=== SUPPLIED ENTRIES ===

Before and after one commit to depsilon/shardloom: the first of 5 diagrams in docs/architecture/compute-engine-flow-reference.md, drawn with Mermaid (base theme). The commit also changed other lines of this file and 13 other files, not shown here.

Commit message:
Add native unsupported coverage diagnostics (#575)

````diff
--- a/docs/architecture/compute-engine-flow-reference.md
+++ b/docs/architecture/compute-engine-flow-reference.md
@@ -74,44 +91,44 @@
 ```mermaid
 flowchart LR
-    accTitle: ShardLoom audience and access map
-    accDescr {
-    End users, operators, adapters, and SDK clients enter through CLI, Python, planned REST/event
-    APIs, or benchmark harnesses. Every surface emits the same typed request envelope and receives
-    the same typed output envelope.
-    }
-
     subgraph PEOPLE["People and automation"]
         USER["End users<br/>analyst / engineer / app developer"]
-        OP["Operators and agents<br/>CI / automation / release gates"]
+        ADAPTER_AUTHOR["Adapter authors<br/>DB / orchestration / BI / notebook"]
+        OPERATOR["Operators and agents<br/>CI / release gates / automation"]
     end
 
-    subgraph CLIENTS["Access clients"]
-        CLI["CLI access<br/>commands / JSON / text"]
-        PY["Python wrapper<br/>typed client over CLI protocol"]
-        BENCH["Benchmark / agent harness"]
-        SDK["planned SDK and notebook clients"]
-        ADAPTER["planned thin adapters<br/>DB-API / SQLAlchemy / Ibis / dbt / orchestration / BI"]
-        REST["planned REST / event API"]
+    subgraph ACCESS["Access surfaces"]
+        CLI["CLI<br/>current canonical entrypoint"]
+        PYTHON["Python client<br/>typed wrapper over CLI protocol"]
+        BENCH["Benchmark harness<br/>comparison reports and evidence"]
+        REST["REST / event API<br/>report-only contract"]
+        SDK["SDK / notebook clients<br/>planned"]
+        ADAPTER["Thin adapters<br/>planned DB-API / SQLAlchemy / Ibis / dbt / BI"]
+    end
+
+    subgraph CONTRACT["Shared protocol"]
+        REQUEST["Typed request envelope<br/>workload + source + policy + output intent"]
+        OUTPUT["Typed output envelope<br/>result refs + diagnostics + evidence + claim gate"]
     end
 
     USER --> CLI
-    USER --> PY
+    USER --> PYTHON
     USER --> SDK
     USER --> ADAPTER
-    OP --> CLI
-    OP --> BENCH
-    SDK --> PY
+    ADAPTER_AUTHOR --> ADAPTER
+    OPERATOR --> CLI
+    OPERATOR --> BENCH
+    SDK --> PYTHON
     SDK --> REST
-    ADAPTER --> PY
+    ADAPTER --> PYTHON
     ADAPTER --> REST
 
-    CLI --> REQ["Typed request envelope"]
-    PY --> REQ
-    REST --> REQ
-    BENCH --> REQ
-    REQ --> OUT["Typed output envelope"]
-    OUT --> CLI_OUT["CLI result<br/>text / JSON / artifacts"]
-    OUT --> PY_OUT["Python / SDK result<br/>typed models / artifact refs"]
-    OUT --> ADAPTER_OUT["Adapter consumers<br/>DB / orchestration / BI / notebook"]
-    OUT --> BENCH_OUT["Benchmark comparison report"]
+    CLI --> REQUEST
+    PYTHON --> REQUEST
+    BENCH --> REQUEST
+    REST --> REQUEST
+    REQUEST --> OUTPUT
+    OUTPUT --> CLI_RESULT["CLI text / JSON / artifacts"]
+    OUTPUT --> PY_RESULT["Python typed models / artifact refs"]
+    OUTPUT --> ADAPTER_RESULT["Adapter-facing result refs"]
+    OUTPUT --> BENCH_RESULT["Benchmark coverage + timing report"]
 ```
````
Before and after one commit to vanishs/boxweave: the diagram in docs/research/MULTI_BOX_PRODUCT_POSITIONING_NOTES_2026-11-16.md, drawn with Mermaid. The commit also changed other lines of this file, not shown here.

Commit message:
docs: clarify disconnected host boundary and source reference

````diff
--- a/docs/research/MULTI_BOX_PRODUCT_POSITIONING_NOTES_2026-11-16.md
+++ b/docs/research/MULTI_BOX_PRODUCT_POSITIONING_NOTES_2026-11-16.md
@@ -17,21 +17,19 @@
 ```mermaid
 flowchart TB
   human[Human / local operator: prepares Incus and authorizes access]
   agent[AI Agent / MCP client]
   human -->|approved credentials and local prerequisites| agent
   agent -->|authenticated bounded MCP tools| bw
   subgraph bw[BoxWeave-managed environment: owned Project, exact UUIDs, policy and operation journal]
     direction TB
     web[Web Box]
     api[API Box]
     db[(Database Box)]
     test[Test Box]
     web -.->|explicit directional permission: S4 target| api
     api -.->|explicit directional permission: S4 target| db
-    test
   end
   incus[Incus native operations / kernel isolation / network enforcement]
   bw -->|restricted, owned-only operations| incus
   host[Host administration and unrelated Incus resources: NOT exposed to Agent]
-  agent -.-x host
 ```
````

===

Each line from the one containing "subgraph bw[BoxWeave-managed environment: owned" through the last line of the entries is to be copied exactly, with no other lines added.

• _WRITTEN ANSWER_:
   subgraph bw[BoxWeave-managed environment: owned Project, exact UUIDs, policy and operation journal]
     direction TB
     web[Web Box]
     api[API Box]
     db[(Database Box)]
     test[Test Box]
     web -.->|explicit directional permission: S4 target| api
     api -.->|explicit directional permission: S4 target| db
-    test
   end
   incus[Incus native operations / kernel isolation / network enforcement]
   bw -->|restricted, owned-only operations| incus
   host[Host administration and unrelated Incus resources: NOT exposed to Agent]
-  agent -.-x host
 ```
````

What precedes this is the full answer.